As Chicana students and community activists observed patterns of inequality in the treatment and inclusion of women in organizations such as Movimiento Estudiantil Chicano de Aztlan, La Raza Unida Party, and the Brown Berets, they began to develop their own spaces to challenge gender inequality and sexism. For example, in Texas women in La Raza Unida Party organized as Mujeres por la Raza Unida and sponsored women candidates for political office. In California Chicana students at California State University at Long Beach founded Hijas de Cuahtemoc, an autonomous women's organization. Also in California, Comision Femenil Mexicana was founded to advocate for women's advancement in the community and the workplace. Comision Femenil Mexicana also sponsored the Chicana Service Action Center, a resource for employment opportunities as well as services for survivors of domestic violence. A Chicana rights project gathered information about the economic, educational, and employment status of Chicanas and litigated cases for women.

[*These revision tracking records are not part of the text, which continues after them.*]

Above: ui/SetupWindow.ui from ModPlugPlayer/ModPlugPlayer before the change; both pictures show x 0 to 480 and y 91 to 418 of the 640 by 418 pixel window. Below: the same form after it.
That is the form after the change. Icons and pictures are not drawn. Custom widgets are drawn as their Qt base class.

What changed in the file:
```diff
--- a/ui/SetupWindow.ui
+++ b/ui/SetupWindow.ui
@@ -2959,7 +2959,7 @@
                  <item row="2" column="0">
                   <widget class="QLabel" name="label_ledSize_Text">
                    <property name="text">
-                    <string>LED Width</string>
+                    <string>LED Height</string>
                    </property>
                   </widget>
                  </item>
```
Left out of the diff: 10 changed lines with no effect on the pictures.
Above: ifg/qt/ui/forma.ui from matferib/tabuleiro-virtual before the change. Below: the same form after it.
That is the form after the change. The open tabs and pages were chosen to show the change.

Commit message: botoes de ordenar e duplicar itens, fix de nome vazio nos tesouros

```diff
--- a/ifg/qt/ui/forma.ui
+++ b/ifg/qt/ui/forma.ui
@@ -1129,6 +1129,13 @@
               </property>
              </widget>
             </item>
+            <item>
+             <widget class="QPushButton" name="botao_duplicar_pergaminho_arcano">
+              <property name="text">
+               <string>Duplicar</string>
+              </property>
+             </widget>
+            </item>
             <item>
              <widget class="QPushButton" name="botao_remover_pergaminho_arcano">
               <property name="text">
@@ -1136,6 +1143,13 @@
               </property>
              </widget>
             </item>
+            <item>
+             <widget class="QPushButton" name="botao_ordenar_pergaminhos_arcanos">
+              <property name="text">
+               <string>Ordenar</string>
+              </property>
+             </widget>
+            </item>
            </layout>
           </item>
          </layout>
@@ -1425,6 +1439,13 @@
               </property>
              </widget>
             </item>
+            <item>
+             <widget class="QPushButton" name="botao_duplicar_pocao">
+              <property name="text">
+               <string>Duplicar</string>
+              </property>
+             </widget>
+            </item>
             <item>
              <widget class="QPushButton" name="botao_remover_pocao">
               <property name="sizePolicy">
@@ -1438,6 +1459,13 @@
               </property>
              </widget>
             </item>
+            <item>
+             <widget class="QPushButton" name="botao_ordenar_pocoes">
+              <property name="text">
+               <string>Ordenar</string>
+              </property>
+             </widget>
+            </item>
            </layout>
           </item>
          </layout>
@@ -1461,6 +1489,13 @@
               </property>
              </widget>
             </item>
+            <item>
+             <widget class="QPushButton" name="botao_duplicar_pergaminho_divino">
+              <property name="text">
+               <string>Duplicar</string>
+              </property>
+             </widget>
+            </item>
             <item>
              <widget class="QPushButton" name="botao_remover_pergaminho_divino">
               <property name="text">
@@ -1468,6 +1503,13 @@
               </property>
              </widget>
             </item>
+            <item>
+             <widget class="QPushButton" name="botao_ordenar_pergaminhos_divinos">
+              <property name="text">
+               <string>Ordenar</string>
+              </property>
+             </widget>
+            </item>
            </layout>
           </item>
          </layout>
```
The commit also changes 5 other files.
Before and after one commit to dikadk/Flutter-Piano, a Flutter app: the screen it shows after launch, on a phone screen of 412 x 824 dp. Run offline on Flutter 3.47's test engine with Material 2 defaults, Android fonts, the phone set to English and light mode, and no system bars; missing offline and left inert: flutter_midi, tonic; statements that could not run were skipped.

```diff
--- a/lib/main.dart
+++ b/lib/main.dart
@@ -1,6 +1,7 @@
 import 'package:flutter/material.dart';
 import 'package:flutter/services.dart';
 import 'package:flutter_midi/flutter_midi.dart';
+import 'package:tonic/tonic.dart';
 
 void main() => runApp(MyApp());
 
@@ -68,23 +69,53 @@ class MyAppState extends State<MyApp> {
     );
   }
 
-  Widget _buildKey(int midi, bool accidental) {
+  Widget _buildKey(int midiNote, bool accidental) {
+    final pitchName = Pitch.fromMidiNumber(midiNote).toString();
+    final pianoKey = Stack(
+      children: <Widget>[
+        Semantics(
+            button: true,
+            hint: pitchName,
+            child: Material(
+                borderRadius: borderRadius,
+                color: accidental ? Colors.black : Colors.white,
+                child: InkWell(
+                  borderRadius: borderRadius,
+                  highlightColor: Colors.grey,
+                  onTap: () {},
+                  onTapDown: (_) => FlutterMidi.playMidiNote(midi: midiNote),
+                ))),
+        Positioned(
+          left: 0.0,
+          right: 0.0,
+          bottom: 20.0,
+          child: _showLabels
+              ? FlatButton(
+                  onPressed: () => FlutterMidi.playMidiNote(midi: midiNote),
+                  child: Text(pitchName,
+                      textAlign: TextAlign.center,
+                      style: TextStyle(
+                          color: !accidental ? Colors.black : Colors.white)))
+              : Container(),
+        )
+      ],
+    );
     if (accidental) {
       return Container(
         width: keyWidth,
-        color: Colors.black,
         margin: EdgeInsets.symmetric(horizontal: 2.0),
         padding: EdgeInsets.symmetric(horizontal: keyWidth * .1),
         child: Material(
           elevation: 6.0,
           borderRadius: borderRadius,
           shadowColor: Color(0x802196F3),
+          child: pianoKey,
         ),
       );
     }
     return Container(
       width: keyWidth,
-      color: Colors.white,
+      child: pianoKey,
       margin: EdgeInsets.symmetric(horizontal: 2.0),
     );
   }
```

Many women activists wrote poetry or essays expressing their critique of unequal treatment by men in the movement, racism in U.S. society, and racism in the mainstream women's movement of that era. Among the prominent activist women who raised their voices and pens from the late 1960s to mid-1970s were Francisca Flores, founder of Comision Femenil Mexicana; Ana Nieto-Gómez, a student at Long Beach and an educator in southern California; Marta Cotera, the Texas-based author of Diosa y Hembra and a participant in Mujeres por la Raza Unida; and Enriqueta Vasquez, a writer for El Grito del Norte, a newspaper in New Mexico. Although there were differences among women in the movement, a broad-based Chicana movement advocated for women's perspectives on a variety of issues, including child care, reproductive rights, welfare rights, educational justice, employment opportunities, and an end to the war in Vietnam.
The main period of organizing as a broad-based movement tapered off in the middle to late 1980s, but a Chicana movement continued to evolve in the late 1980s and early 1990s through the higher education organization Mujeres Activas en Letras y Cambio Social [Women Active in Letters and Social Change] and the literary emergence of writers such as Cherríe Moraga, Sandra Cisneros, Helena Maria Viramontes, Ana Castillo, and Gloria Anzaldúa, whose work continued and extended the tradition of poetry writing begun by Chicanas in the movement era of the 1970s. Chicana lesbian thought and the internal critique of homophobia in the Chicano community also contributed to the evolution of the movement. From the 1990s through the first decade of the twenty-first century Chicana activists and academics continued their critical examination of the impact of race, class, gender, and sexuality on women's lives and advocated for more just social conditions in the United States and in transnational contexts.
Arredondo, Gabriela F.; Aida Hurtado; Norma Klahn; Olga Nájera-Ramirez; and Patricia Zavella. 2003. Chicana Feminisms: A Critical Reader. Durham, NC: Duke University Press.
Garcia, Alma M. 1997. Chicana Feminist Thought: The Basic Historical Writings. New York: Routledge.
Moraga, Cherríe, and Gloria Anzaldúa, eds. 1981. This Bridge Called My Back: Writings by Radical Women of Color. Watertown, MA: Persephone Press.